Skip to Content

Raising the Bar


Elementary school fundraisers aren’t often the healthiest affairs.
Many fundraisers see students (and, well, their parents) hawking products such as candy bars and donuts to generate some much needed money for school programs. There are typically a number of problems with these sorts of fundraisers, as they encourage the consumption of unhealthy food — and schools often have to give some of the cash raised to the companies supplying the products.
But that’s not the case at Estrella Mountain Elementary School in Goodyear, Ariz.
Estrella’s Parent Teacher Organization (PTO) partnered this week with Leader Jennifer Barber and her group, Arizona in ACTION, to host a “Move-A-Thon” fundraiser. Students worked out for 60 minutes during the event, stopping at fitness stations run by businesses and organizations such as the IMS Arizona Marathon, CrossFit Fury, Southwest Valley Family YMCA and even the Cincinnati Reds, who hold their spring training in Goodyear.
Zizzy, the Goodyear Ballpark’s mascot, cheered on the kids as they exercised.
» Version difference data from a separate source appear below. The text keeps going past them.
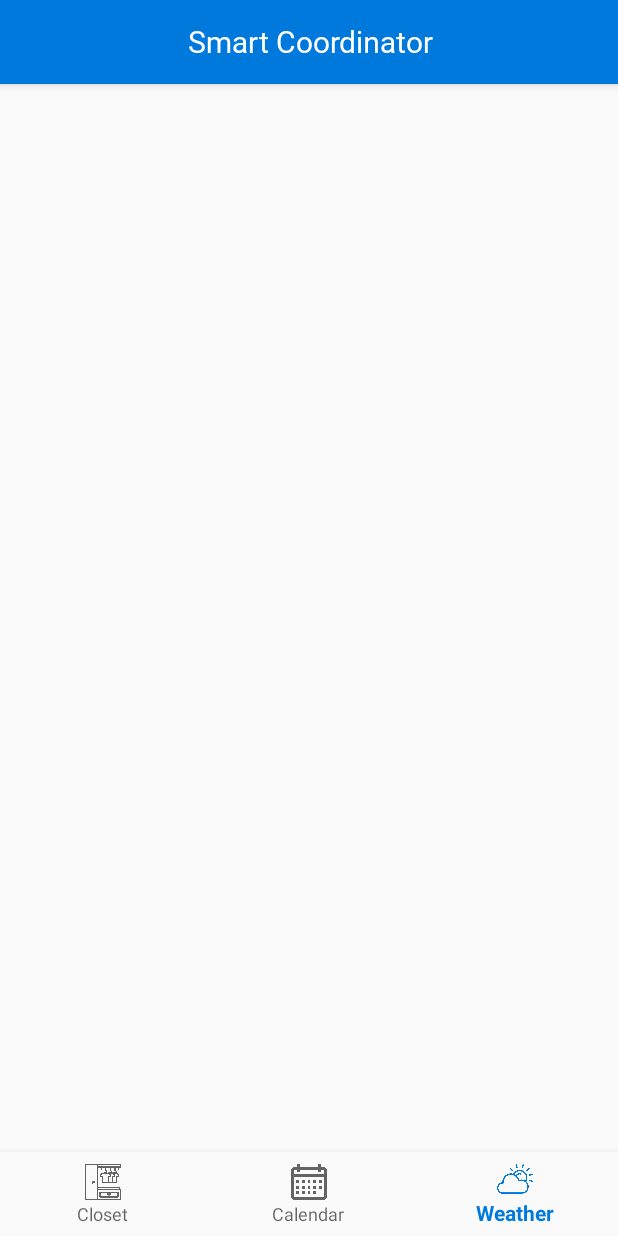
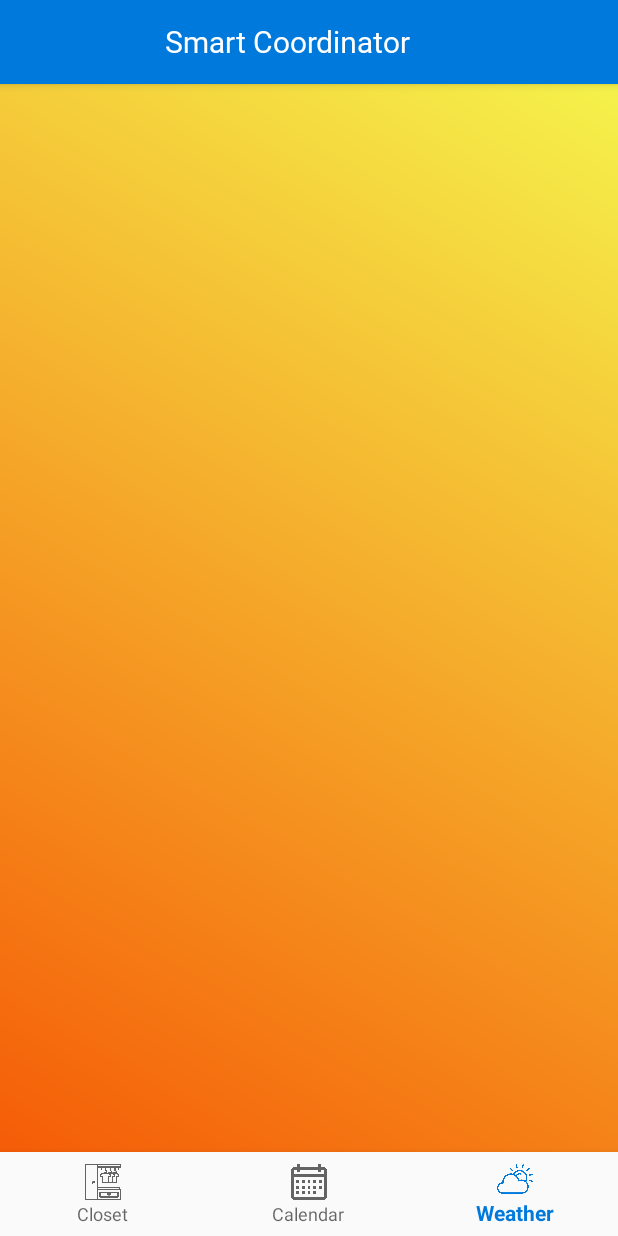
Before and after one commit to JJangA9/Smart_Coordinate_Application, an Android app: the screen it shows after launch (MainActivity), item 3 of the bottom bar chosen, on a phone screen of 412 x 824 dp. Run offline under Robolectric (Android 15) with nearby library versions, the light colour scheme and no system bars; libraries missing offline, so code that uses them is left out: com.prolificinteractive.materialcalendarview; pictures from the network do not load; 3 statements that could not run were skipped.

Commit message:
Add gif at start activity
gif animation is added

```diff
--- a/Smart_Coordinate/Smart_Coordinator/app/build.gradle
+++ b/Smart_Coordinate/Smart_Coordinator/app/build.gradle
@@ -30,4 +30,6 @@ dependencies {
     implementation 'com.android.support:design:27.1.1'
     implementation "org.jetbrains.kotlin:kotlin-stdlib-jdk7:$kotlin_version"
     implementation 'com.prolificinteractive:material-calendarview:1.4.3'
+    implementation 'com.squareup.okhttp3:okhttp:3.4.1'
+    implementation 'com.github.bumptech.glide:glide:3.7.0'
 }
--- a/Smart_Coordinate/Smart_Coordinator/app/src/main/java/com/example/smart_coordinator/StartActivity.java
+++ b/Smart_Coordinate/Smart_Coordinator/app/src/main/java/com/example/smart_coordinator/StartActivity.java
@@ -2,22 +2,37 @@ package com.example.smart_coordinator;
 
 import android.app.Activity;
 import android.content.Intent;
+import android.os.Handler;
 import android.support.v7.app.AppCompatActivity;
 import android.os.Bundle;
+import android.widget.ImageView;
+
+import com.bumptech.glide.Glide;
+import com.bumptech.glide.request.target.GlideDrawableImageViewTarget;
 
 public class StartActivity extends Activity {
 
     @Override
     protected void onCreate(Bundle savedInstanceState) {
         super.onCreate(savedInstanceState);
+        setContentView(R.layout.activity_start);
 
-        try {
-            Thread.sleep(3000);
-            startActivity(new Intent(this, MainActivity.class));
-            finish();
-        } catch(Exception e) {
-            e.printStackTrace();
-        }
-        setContentView(R.layout.activity_start);
+        ImageView gifDot = (ImageView)findViewById(R.id.gif_image);
+        GlideDrawableImageViewTarget gifImage = new GlideDrawableImageViewTarget(gifDot);
+        Glide.with(this).load(R.raw.dotgif).into(gifImage);
+
+        startLoading();
+    }
+
+    private void startLoading() {
+        Handler handler = new Handler();
+        handler.postDelayed(new Runnable() {
+            @Override
+            public void run() {
+                Intent intent = new Intent(getBaseContext(), MainActivity.class);
+                startActivity(intent);
+                finish();
+            }
+        }, 5000);
     }
 }
--- /dev/null
+++ b/Smart_Coordinate/Smart_Coordinator/app/src/main/res/drawable/gradation.xml
@@ -0,0 +1,8 @@
+<?xml version="1.0" encoding="utf-8"?>
+<shape xmlns:android="http://schemas.android.com/apk/res/android">
+    <gradient
+        android:angle="45"
+        android:type="linear"
+        android:startColor="#F55C07"
+        android:endColor="#F5F24B"/>
+</shape>
--- a/Smart_Coordinate/Smart_Coordinator/app/src/main/res/layout/custom_actionbar.xml
+++ b/Smart_Coordinate/Smart_Coordinator/app/src/main/res/layout/custom_actionbar.xml
@@ -12,7 +12,7 @@
         android:textSize="20sp"
         android:textColor="#ffff"
         android:gravity="center_vertical"
-        android:layout_marginLeft="125dp"
+        android:layout_marginLeft="110dp"
         android:layout_width="match_parent"
         android:layout_height="56dp"/>
 
--- a/Smart_Coordinate/Smart_Coordinator/app/src/main/res/layout/fragment_weather.xml
+++ b/Smart_Coordinate/Smart_Coordinator/app/src/main/res/layout/fragment_weather.xml
@@ -9,6 +9,7 @@
     android:paddingRight="10dp"
     android:paddingTop="10dp"
     android:paddingBottom="10dp"
+    android:background="@drawable/gradation"
     >
 
     <TextView
@@ -16,4 +17,5 @@
         android:text = "hello"
         android:layout_width="wrap_content"
         android:layout_height="wrap_content"/>
+
 </ScrollView>
```
Also changed, not shown: Smart_Coordinate/Smart_Coordinator/app/src/main/res/layout/activity_start.xml (+30 -2 lines), Smart_Coordinate/Smart_Coordinator/app/src/main/res/drawable/pants.png (added), Smart_Coordinate/Smart_Coordinator/app/src/main/res/drawable/upper.png (added), Smart_Coordinate/Smart_Coordinator/app/src/main/res/raw/dotgif.gif (added).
Students at Estrella Mountain Elementary School meet the mascot Zizzy during the campus "Move-A-Thon" this week. Photo courtesy Jennifer Barber.
“The main key is to get the kids up and moving for 60 minutes,” Barber tells The Inside Track of the event. “It doesn't need to be this elaborate. But you will find community businesses are very willing to get involved to make it happen.”
Students, families and community members raised money for the PTO, and there were rewards for those who hit certain benchmarks. For example, people who raised $50 or more received a “color changing” water bottle, and those who raised more than $75 were entered to win a Motorola Droid Zoom tablet.
It was the second year that Estrella held the Move-A-Thon, and organizers hoped to raise at least $21,000. Barber tells The Inside Track that in past years, the PTO held fundraisers selling cookie dough, which was unhealthy but also not ideal money-wise, since 50 percent of the proceeds had to go to the cookie dough company.
This year, however, 100 percent of the proceeds went to the Estrella PTO.